We can thus see why God counselled Joshua,
'This book of the law shall not depart out of thy mouth ; but thou shalt meditate therein day and night" (Joshua I : 8).
The prayer of the faithful must always have been "Open thou mine eyes that I may behold wondrous things out of thy law" (Psa. 1.19: 18).
It needs to be ours also, not only that we should perceive further prophetic meanings in the Law but others besides. Like the apostles we should be able to take a bi-focal view of the Law, now reading it at long range, now reading it at close range; Only by such close-range reading can we in fact abstract from its symbols the spiritual laws concealed within them.
Law and Grace Ch 2
The Feast of Tabernacles and Levitical Sacrifices are enjoined by the code of Moses; and Zechariah testifies that-
'Every one that is left of all the nations, which came against Jerusalem, shall even go up from year to year to worship the King, the Lord of hosts, and to keep the Feast of Tabernacles. And they that sacrifice shall come and take of them, and seethe therein'-Zechariah 14: 16, 21.
"The Mosaic Law amended so as to harmonise with the truth in Jesus, but not the entire original statutes, will become the code of all nations, in the time when 'it (the Law) shall go forth from Zion, and the Word of the Lord from Jerusalem."'
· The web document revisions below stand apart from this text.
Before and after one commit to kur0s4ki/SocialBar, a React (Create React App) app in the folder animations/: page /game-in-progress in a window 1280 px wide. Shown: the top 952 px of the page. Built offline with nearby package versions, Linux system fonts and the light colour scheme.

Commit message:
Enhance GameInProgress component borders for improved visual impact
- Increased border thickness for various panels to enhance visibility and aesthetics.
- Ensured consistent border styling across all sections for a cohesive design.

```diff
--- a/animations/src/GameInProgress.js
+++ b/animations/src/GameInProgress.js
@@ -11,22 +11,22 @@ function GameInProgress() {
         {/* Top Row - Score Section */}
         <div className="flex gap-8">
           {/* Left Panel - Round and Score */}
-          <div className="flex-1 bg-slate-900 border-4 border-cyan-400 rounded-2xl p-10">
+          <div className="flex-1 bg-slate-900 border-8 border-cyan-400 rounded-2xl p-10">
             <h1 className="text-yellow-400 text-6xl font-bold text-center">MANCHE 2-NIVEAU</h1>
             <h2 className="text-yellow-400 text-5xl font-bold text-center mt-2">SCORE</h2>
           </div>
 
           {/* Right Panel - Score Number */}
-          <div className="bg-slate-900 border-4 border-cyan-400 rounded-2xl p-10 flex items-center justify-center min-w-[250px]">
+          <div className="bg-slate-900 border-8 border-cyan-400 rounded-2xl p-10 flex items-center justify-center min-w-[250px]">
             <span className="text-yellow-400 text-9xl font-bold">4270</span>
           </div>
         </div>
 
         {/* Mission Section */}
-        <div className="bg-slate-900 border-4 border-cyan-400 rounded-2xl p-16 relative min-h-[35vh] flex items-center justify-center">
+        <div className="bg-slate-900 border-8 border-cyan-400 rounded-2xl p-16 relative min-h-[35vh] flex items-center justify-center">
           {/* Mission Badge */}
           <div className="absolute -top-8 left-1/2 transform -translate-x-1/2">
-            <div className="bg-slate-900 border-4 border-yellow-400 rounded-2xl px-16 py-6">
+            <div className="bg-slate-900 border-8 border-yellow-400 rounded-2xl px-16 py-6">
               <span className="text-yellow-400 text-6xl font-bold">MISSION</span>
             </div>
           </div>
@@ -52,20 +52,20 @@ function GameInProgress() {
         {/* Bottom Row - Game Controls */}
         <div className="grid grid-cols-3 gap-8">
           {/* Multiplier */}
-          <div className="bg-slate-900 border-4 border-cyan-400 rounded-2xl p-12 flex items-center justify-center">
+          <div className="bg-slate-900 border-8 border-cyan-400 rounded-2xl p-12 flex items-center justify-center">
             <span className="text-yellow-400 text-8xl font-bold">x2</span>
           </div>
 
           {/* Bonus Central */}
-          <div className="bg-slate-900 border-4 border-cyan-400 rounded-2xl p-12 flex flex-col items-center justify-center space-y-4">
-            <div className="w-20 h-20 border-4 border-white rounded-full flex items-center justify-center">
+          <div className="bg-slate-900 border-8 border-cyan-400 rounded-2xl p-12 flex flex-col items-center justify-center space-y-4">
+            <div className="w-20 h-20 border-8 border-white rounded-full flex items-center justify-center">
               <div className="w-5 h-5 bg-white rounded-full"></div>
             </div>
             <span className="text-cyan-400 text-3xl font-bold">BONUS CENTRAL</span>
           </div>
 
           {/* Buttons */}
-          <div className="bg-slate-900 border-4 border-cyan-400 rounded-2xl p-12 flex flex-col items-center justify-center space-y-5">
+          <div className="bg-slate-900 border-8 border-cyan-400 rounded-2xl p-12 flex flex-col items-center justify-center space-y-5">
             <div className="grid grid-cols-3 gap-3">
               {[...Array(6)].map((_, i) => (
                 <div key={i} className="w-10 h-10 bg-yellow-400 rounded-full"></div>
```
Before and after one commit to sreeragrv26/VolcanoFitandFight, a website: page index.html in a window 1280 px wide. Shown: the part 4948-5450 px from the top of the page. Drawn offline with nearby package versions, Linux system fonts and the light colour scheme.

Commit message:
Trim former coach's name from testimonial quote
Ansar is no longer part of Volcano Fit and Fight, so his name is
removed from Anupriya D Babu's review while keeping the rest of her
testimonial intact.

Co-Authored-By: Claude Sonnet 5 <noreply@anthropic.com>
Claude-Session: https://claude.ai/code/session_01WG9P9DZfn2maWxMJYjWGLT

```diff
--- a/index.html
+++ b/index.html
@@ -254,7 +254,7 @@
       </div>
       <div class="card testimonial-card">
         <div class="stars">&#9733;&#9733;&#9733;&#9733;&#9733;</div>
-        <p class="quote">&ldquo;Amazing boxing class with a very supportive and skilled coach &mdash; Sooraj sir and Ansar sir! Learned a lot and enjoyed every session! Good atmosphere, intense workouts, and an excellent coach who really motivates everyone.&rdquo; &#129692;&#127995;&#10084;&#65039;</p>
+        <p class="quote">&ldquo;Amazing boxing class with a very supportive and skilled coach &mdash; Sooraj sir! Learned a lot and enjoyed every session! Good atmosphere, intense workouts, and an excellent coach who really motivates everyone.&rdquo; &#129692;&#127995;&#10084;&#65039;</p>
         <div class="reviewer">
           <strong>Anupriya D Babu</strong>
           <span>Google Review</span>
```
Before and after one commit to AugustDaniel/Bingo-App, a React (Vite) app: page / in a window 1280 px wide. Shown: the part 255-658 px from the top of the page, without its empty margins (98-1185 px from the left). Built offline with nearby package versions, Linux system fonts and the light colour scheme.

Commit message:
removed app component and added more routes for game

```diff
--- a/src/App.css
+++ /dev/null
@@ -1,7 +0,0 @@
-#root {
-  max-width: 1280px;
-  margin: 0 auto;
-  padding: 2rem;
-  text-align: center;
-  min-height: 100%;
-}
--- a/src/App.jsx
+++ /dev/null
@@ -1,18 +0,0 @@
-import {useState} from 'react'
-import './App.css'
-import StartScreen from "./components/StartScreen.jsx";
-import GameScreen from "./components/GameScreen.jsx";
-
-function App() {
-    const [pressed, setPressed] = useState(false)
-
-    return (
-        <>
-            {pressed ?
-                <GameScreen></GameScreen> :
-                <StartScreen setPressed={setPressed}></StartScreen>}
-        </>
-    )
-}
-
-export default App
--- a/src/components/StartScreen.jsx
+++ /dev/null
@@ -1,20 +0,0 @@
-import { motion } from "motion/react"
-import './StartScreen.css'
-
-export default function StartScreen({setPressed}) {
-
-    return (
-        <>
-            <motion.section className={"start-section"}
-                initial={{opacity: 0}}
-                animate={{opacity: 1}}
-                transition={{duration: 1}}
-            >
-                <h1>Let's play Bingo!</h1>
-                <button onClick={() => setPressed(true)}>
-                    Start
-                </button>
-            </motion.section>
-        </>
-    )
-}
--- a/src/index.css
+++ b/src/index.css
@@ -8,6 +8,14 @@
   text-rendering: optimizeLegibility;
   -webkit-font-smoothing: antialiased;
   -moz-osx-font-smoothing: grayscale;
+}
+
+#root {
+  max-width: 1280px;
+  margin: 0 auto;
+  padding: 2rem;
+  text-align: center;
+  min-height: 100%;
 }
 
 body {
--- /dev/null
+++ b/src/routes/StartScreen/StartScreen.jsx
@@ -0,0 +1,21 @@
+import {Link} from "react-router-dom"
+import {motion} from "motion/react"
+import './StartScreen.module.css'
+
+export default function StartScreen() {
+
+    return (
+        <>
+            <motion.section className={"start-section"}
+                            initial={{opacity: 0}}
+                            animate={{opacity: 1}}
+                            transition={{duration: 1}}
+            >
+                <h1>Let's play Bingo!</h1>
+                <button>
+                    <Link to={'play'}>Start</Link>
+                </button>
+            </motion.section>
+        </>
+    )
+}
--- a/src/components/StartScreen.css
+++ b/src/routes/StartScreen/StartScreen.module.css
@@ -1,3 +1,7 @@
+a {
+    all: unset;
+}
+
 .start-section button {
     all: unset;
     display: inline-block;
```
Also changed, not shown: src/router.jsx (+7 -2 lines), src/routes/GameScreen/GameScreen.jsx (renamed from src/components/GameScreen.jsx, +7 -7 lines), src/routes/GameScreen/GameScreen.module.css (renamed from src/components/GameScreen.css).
... Palestine is the land of the true believer's adoption, and he longs to be united to it, not simply to be 'under the sway' as a mere subject, but to be associated with Messiah in his kingly and priestly offices, as joint-rulers with him of Israel and the nations of the earth.Herald of the Kingdom and Age to Come, Nov 1852